WHAT YOU WILL DO ▸
How many lines of the data contain the string "任务拆解"? Write the number and nothing more.

Collected data entries:
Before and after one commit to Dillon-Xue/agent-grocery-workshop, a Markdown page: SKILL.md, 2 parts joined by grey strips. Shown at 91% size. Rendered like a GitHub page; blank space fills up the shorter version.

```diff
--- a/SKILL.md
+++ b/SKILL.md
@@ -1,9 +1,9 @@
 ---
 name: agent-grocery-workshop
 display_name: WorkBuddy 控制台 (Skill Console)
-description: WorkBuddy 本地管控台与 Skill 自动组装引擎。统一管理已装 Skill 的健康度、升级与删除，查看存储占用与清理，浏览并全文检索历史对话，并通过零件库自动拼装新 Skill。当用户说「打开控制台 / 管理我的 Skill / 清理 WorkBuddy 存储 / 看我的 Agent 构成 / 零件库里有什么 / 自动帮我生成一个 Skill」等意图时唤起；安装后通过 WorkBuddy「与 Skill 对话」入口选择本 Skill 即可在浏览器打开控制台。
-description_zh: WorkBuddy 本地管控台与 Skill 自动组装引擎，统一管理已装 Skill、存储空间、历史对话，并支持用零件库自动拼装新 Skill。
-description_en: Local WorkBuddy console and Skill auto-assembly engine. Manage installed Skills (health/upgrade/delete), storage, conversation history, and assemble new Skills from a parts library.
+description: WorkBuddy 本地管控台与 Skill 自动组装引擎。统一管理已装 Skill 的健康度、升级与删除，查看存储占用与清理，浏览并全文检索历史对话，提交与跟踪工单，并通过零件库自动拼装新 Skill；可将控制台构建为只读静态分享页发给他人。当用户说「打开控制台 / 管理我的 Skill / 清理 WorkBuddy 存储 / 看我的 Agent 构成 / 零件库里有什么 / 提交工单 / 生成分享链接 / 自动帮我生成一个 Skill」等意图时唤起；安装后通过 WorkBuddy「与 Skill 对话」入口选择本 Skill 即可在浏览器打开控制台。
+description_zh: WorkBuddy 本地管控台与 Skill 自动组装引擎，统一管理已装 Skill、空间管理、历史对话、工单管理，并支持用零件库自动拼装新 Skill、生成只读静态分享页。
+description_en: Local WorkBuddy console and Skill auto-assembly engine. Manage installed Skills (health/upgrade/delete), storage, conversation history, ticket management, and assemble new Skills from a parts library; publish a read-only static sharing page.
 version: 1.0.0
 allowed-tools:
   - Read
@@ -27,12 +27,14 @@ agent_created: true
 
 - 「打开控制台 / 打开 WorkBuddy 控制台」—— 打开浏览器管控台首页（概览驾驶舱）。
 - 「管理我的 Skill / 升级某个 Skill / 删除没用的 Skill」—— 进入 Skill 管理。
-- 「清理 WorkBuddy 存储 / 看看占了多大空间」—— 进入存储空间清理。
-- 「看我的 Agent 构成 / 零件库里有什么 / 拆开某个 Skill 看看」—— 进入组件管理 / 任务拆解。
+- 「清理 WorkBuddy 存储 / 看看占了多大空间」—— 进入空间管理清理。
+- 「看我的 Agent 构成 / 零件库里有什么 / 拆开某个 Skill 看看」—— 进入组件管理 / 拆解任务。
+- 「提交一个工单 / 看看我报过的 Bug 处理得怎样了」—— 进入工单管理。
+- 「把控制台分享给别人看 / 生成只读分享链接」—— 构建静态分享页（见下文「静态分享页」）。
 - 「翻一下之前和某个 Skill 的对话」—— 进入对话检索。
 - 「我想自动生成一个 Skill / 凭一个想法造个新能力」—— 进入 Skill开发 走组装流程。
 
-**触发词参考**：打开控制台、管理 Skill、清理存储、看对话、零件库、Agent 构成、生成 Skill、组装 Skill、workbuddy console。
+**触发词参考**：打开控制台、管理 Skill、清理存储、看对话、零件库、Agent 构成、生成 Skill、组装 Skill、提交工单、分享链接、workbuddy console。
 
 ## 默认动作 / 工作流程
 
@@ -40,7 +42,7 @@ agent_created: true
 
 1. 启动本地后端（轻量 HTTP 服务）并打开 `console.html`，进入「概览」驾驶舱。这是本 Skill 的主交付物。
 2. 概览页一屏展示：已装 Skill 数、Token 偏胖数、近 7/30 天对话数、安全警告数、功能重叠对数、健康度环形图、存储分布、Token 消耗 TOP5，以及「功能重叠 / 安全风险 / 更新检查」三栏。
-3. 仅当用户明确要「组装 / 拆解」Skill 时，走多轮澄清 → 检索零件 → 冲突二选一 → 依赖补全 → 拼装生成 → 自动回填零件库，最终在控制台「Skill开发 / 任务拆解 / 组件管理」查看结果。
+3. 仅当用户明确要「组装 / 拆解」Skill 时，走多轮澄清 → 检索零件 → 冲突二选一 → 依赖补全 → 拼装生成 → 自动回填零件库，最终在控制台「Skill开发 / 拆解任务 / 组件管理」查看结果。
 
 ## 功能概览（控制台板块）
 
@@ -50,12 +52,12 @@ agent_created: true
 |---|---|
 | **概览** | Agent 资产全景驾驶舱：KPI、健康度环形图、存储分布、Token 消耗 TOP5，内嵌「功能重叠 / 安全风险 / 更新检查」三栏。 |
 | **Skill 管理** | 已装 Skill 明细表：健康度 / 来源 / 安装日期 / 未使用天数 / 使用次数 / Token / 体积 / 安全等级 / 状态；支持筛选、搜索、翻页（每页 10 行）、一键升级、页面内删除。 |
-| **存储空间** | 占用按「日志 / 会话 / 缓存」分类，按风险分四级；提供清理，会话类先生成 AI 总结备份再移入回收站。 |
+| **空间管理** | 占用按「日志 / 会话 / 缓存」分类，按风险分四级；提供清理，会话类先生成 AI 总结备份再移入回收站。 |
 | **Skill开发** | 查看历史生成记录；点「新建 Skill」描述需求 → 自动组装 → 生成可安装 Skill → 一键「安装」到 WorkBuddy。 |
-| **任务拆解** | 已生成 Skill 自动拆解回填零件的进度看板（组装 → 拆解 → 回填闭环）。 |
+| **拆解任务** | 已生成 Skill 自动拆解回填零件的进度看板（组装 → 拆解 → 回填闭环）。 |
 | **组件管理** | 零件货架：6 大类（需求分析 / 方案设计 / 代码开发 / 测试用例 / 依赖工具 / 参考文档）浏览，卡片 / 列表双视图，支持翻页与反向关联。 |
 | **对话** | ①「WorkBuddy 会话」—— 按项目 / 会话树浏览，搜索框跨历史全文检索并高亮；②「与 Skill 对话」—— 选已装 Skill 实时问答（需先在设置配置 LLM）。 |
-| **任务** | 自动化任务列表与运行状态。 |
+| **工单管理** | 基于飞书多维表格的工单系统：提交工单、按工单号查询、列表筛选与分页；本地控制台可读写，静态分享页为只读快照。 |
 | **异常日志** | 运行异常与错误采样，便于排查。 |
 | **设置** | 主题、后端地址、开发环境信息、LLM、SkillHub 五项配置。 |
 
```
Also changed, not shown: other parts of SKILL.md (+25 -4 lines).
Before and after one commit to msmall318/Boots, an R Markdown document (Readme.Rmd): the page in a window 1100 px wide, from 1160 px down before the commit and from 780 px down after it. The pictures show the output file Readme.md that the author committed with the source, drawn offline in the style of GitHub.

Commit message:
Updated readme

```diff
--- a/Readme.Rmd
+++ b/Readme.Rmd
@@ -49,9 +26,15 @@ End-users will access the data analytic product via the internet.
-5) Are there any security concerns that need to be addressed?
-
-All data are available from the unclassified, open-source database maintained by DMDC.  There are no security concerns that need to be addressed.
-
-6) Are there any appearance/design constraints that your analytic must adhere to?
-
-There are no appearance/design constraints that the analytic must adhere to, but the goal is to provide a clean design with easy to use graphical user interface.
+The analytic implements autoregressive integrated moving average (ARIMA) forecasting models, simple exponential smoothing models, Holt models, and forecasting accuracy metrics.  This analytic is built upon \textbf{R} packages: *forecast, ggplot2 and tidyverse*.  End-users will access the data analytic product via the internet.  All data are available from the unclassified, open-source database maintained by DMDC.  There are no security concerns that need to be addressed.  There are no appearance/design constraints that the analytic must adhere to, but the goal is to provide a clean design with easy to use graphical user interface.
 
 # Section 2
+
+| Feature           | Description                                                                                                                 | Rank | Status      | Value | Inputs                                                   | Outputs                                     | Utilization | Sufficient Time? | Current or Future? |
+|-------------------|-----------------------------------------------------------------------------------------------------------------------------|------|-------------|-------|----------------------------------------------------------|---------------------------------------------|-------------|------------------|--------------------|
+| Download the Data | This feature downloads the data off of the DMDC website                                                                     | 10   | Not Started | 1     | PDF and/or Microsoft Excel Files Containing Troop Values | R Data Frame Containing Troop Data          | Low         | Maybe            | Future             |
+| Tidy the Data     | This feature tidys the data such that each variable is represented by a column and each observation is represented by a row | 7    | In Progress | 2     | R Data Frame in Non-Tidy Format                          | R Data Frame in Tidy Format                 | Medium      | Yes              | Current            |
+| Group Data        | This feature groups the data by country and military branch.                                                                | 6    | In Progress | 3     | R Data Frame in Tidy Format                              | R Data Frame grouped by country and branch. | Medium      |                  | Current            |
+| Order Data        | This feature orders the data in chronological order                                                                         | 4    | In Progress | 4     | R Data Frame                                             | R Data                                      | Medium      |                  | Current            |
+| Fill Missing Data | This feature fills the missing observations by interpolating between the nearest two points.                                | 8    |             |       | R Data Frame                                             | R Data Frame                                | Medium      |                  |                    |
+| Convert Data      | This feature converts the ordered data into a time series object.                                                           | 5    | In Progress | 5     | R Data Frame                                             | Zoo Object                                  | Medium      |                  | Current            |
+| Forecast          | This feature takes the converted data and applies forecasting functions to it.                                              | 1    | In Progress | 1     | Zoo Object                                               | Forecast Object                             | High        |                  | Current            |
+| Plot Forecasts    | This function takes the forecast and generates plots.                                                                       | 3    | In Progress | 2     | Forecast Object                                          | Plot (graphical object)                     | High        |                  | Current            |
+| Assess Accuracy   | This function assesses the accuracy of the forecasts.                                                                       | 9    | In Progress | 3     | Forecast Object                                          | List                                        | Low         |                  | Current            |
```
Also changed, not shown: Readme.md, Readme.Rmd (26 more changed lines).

PROBLEM SOLUTION ▸
3